**Task to carry out:** Check each line of the data below for the word "html". How many lines have it? Answer with the number alone.

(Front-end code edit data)
[Start of Attachment]
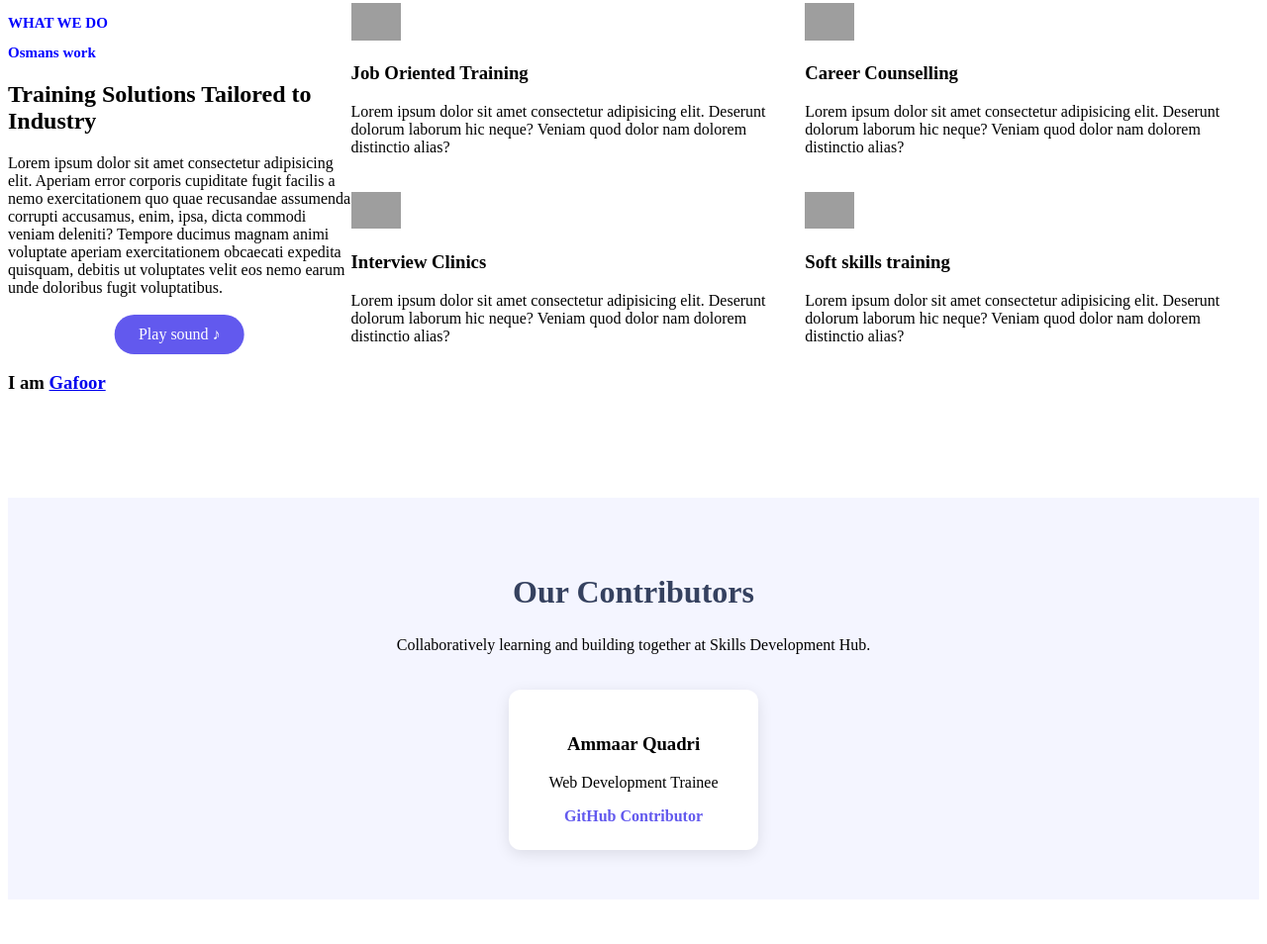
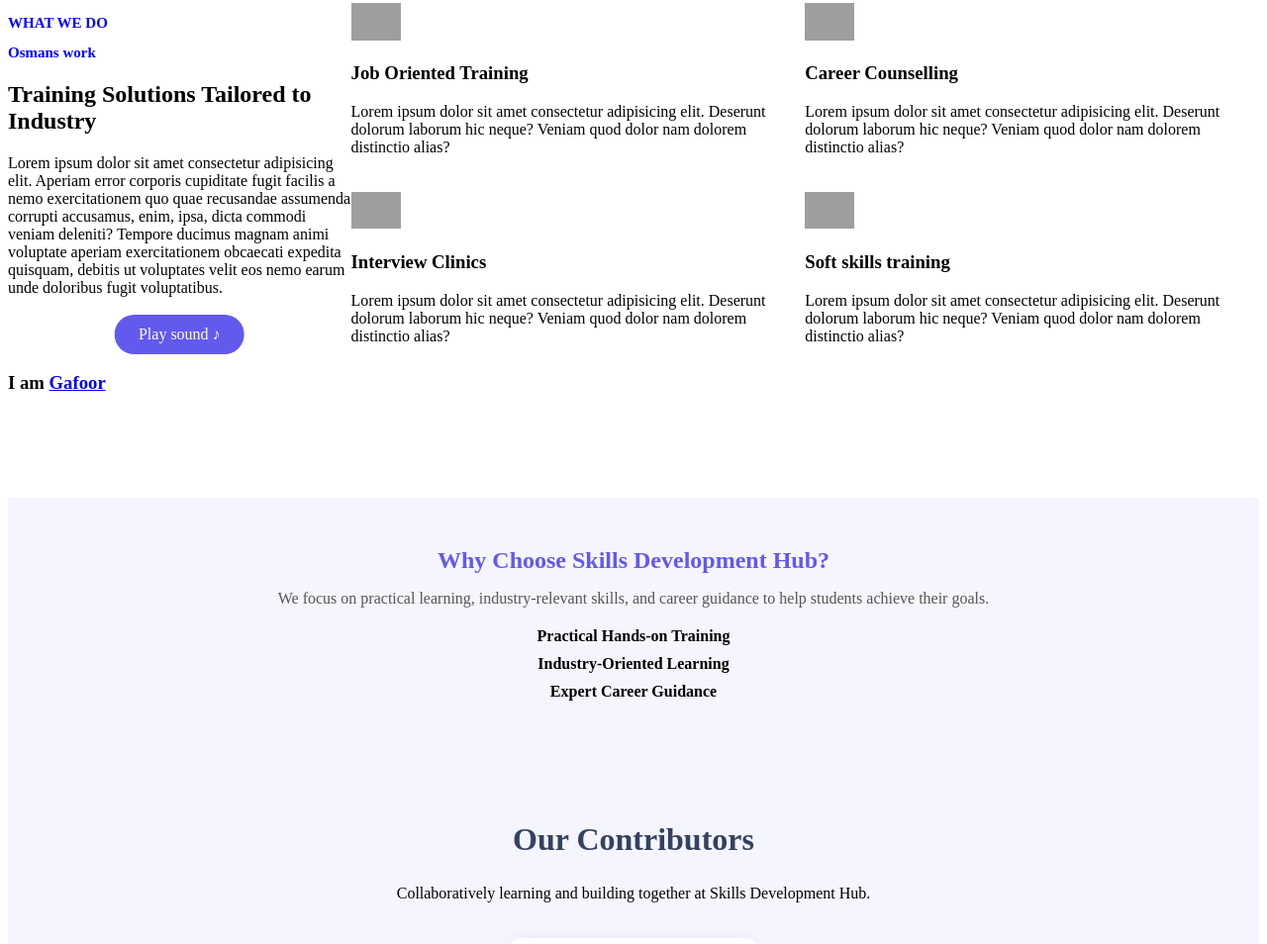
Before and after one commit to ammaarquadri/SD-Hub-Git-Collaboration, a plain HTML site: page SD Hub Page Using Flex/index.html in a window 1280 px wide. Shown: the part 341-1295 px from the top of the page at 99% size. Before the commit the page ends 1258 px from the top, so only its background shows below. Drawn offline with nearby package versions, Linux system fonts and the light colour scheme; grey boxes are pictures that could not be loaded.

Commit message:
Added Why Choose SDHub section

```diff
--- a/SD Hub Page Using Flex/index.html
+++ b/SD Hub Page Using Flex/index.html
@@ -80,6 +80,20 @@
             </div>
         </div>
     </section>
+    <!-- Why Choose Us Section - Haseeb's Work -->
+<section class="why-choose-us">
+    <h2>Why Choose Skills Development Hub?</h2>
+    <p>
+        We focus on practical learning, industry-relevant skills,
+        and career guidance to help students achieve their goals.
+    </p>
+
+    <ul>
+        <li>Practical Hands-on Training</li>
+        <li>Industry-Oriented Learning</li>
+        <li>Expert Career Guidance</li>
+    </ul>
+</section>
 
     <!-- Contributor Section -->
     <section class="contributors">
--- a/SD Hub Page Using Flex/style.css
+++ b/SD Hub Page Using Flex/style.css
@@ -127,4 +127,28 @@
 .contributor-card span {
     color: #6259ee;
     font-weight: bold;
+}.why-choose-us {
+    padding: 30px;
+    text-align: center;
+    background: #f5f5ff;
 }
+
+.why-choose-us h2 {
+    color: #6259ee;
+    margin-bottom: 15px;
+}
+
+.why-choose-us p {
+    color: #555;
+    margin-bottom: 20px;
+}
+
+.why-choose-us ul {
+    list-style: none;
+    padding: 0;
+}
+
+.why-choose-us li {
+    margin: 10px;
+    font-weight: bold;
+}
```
[End of Attachment]
[Start of Attachment]
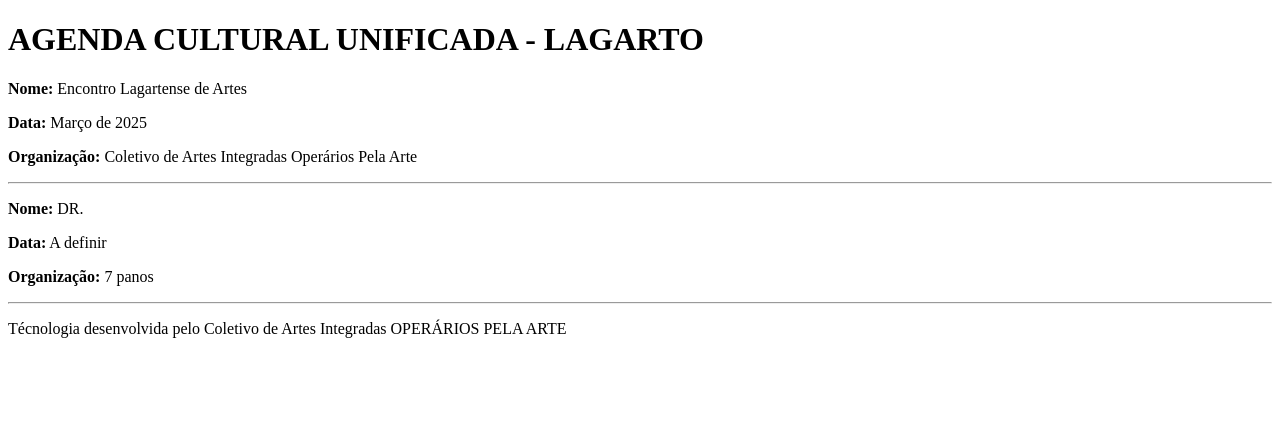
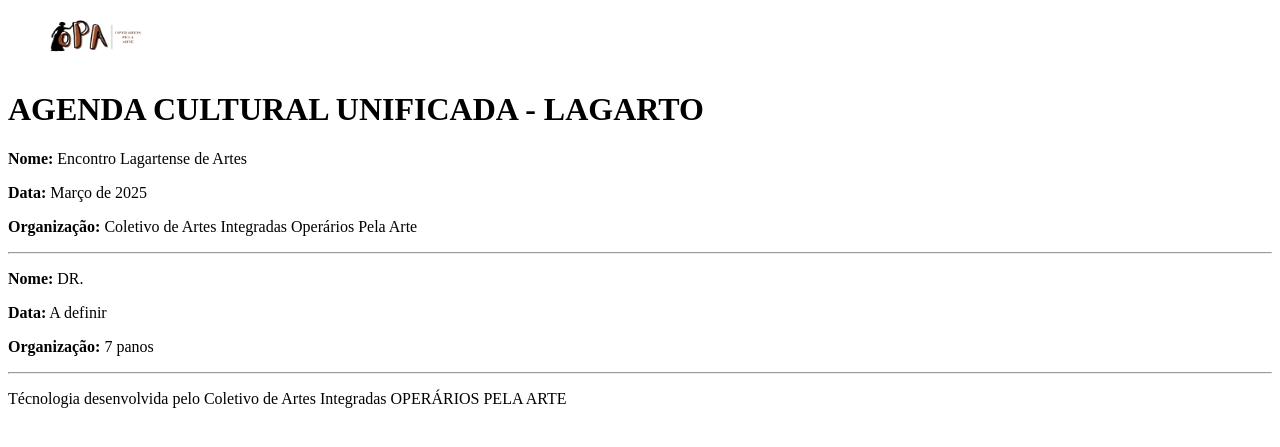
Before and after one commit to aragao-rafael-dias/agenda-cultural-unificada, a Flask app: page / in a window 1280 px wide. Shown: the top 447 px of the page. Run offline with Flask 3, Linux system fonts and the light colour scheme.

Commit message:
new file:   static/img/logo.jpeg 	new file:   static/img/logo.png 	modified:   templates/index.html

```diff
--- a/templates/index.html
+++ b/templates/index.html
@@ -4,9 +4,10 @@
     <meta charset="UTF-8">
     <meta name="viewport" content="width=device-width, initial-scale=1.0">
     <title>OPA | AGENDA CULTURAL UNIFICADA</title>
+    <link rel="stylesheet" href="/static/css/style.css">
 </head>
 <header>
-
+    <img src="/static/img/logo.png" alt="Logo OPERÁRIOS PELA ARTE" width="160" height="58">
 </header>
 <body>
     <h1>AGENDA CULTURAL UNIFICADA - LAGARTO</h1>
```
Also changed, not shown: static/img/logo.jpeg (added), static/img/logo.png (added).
[End of Attachment]
**Solution to this problem:** 6